____ PROVIDED INFORMATION
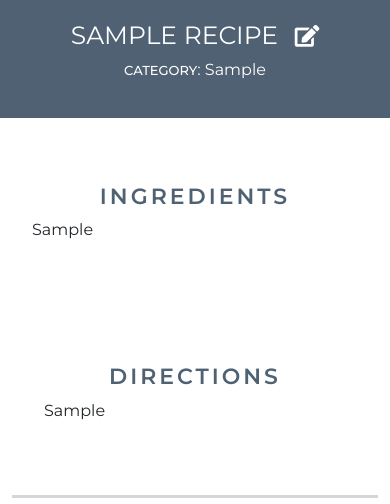
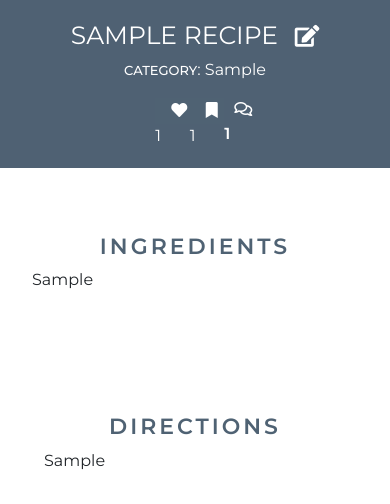
Before and after one commit to stephaniecrocker91/for-the-love-of-food, a Django app: a page that uses templates/recipe_detail.html in a window 390 px wide. Shown: the part 168-672 px from the top of the page. Run offline with Django 3.2, Linux system fonts and the light colour scheme; a user stored in the database is signed in; tables that the repository leaves empty hold one stand-in row (values such as "Sample post"); some libraries are stand-ins or nearby versions.

Commit message:
edit comment link fave buttons

```diff
--- a/blog/views.py
+++ b/blog/views.py
@@ -109,7 +109,11 @@ class RecipeLike(View):
             recipe.likes.remove(request.user)
         else:
             recipe.likes.add(request.user)
-        return HttpResponseRedirect(reverse('recipe_detail', args=[slug]))
+                # Get the referer URL or fallback to a default page
+        referer = request.META.get('HTTP_REFERER', '/')
+
+        # Redirect back to the referer URL with a query parameter indicating refresh
+        return HttpResponseRedirect(referer + '?refresh=true')
 
 
 class Favourite(View):
--- a/static/css/style.css
+++ b/static/css/style.css
@@ -122,7 +122,7 @@ h2 {
     color: #000000a1 !important;
 }
 
-.recipe-likes i:hover {
+.recipe-likes i.fa-edit:hover {
     color: black;
 }
 
@@ -197,11 +197,17 @@ h2 {
 .card-460 {
     height: 460px;
 }
+.active-like-fave-comment{
+    justify-content: center;
+}
 
-.btn-like,
-.btn-fave {
+.active-like-fave-comment .text-secondary{
+    color: white!important;
+}
+
+.btn-like, .btn-fave {
     border: none;
-    background-color: white;
+    background-color: #4f6273;
 }
 
 .masthead-image>img {
--- a/templates/index.html
+++ b/templates/index.html
@@ -40,15 +40,15 @@
               <p class="padding-sides italic-light card-text text-muted h6">"{{ recipe.shortDescription }}..."</p>
               <div class="recipe-likes">
                 <div>
-                  <i class="far fa-heart card-icons"></i>
+                  <i class="far fa-heart"></i>
                   {{ recipe.number_of_likes }}
                 </div>
                 <div>
-                  <i class="far fa-bookmark card-icons"></i>
+                  <i class="far fa-bookmark"></i>
                   {{ recipe.number_of_favourites }}
                 </div>
                 <div>
-                  <i class="far fa-comments card-icons"></i>
+                  <i class="far fa-comments"></i>
                   {{ total_comments }}
                 </div>
               </div>
--- a/templates/recipe_detail.html
+++ b/templates/recipe_detail.html
@@ -16,28 +16,7 @@
         <div class="padding-sides text-center">
             <p class="author"><span class="subtitle-2">CATEGORY</span>: {{ recipe.category }}</p>
         </div>
-    </div>
-    <div class="container margin-top-bottom-50">
-        <div class="row g-0">
-            <!--Recipe Img --------------------------------------------------------->
-            <div class="d-none d-md-block col-md-6 masthead-image card-body mini-card card-460">
-                {% if "placeholder" in recipe.image.url %}
-                <div class="image-container">
-                    <img class="card-img-top"
-                        src="https://images.immediate.co.uk/production/volatile/sites/30/2020/08/recipe_writing_700-94d33d1.jpg?resize=960,872?quality=90&webp=true&resize=300,272"
-                        alt="Image of recipe">
-                </div>
-                {% else %}
-                <div class="image-container">
-                    <img class="card-img-top" src="{{ recipe.image.url }}" alt="Image of Recipe">
-                </div>
-                {% endif %}
-                <!--Recipe details --------------------------------------------------------->
-                <div class="padding-sides">
-                    <p class="author"><span class="subtitle-2">CREATED BY</span>: {{ recipe.author }}</p>
-                </div>
-                <p class="post-subtitle padding-sides italic-light">{{ recipe.created_on }}</p>
-                <div class="row padding-sides gap">
+        <div class="row active-like-fave-comment">
             <div class="col-1">
                 {% if user.is_authenticated %}
                 <form method="POST" class="d-inline" action="{% url 'recipe_like' recipe.slug %}">
@@ -80,6 +59,27 @@
                 {% endwith %}
             </div>
         </div>
+    </div>
+    <div class="container margin-top-bottom-50">
+        <div class="row g-0">
+            <!--Recipe Img --------------------------------------------------------->
+            <div class="d-none d-md-block col-md-6 masthead-image card-body mini-card card-460">
+                {% if "placeholder" in recipe.image.url %}
+                <div class="image-container">
+                    <img class="card-img-top"
+                        src="https://images.immediate.co.uk/production/volatile/sites/30/2020/08/recipe_writing_700-94d33d1.jpg?resize=960,872?quality=90&webp=true&resize=300,272"
+                        alt="Image of recipe">
+                </div>
+                {% else %}
+                <div class="image-container">
+                    <img class="card-img-top" src="{{ recipe.image.url }}" alt="Image of Recipe">
+                </div>
+                {% endif %}
+                <!--Recipe details --------------------------------------------------------->
+                <div class="padding-sides">
+                    <p class="author"><span class="subtitle-2">CREATED BY</span>: {{ recipe.author }}</p>
+                </div>
+                <p class="post-subtitle padding-sides italic-light">{{ recipe.created_on }}</p>
             </div>
             <!--End recipe details --------------------------------------------------------->
 
```
Also changed, not shown: templates/recipe_favourites.html (line endings or trailing spaces). Lines whose indentation alone changed are shown as unchanged.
________
Read through the records above and copy the lines that contain "fave".

**EXERCISE RESULT:**
edit comment link fave buttons
+.active-like-fave-comment{
-.btn-fave {
+.active-like-fave-comment .text-secondary{
+.btn-like, .btn-fave {
+        <div class="row active-like-fave-comment">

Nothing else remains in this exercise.